I just want to compare the prevalence of each disease on sudden death (e.g. say CAD has the highest prevalence with 50% in the included studies, HCM the second place with 12%, etc), make a pie chart, and some subgroup comparison (e.g. according to mean age).
 

hlsmith

Less is more. Stay pure. Stay poor.
#12
If you are not looking to share this at a national conference or try to publish it - I would just look up a formula for weighted means and use that. It should get you a ballpark value. However, if not all study were designed to answer the same question or have the same methodology, follow-up, etc. there will be some bias in the estimate.
 
#13
Except the method I mentioned before (just sum up the total deaths from each disease separately and then divide each one of them with the total number of deaths), can you suggest any other formula?
 

hlsmith

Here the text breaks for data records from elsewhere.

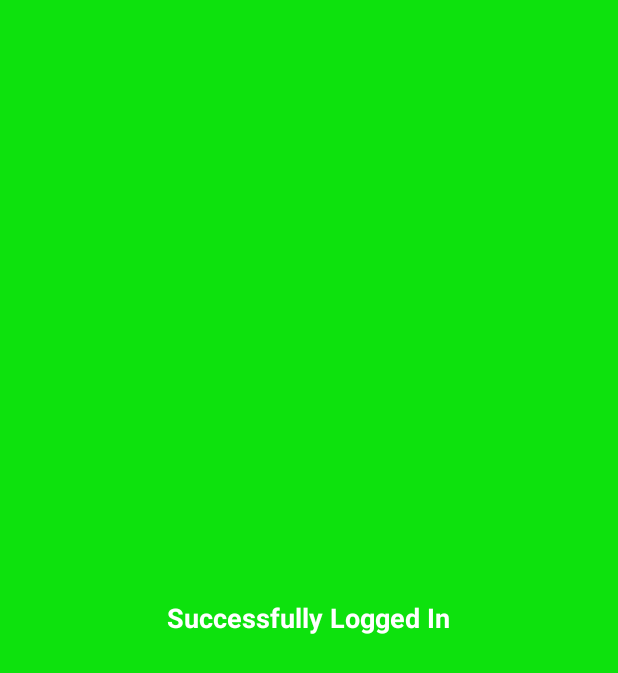
After one commit to Rumbustious/Login-Page-Android, an Android app: the layout activity_success.xml on its own in the app's theme, with its tools: preview values and no code run, on a phone screen of 412 x 824 dp. The commit adds this screen. Shown: the top 673 px of the screen. Run offline under Robolectric (Android 15) with nearby library versions, the phone set to English and light mode, and no system bars.

Commit message:
Add UX - Showing error/success messages - add email & password

```diff
--- /dev/null
+++ b/app/src/main/res/layout/activity_success.xml
@@ -0,0 +1,30 @@
+<?xml version="1.0" encoding="utf-8"?>
+<androidx.constraintlayout.widget.ConstraintLayout
+    xmlns:android="http://schemas.android.com/apk/res/android"
+    xmlns:app="http://schemas.android.com/apk/res-auto"
+    xmlns:tools="http://schemas.android.com/tools"
+    android:layout_width="match_parent"
+    android:background="#0DE20D"
+    android:layout_height="match_parent"
+    android:gravity="center">
+
+
+    <LinearLayout
+        android:layout_width="match_parent"
+        android:layout_height="match_parent"
+        android:gravity="center"
+        >
+
+    <TextView
+        android:id="@+id/textView"
+        android:layout_width="wrap_content"
+        android:layout_height="wrap_content"
+        android:text="Successfully Logged In"
+        android:textColor="@color/white"
+        android:textSize="18dp"
+        android:textStyle="bold"
+        tools:layout_editor_absoluteX="171dp"
+        tools:layout_editor_absoluteY="357dp" />
+    </LinearLayout>
+
+</androidx.constraintlayout.widget.ConstraintLayout>
```
Also changed, not shown: app/src/main/java/com/example/loginapp/MainActivity.java (+28 -6 lines), app/src/main/res/layout/activity_main.xml (+10 -10 lines).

Less is more. Stay pure. Stay poor.
#14
Well, I guess the formula is as simple as that. The issue with not using multilevel modeling is that if you calculated confidence interval on your estimate, it would be wrong, because you didn't have a big study, you had a bunch of small studies.

P^=((P*n1)+(P2*n2))/(n1+n2)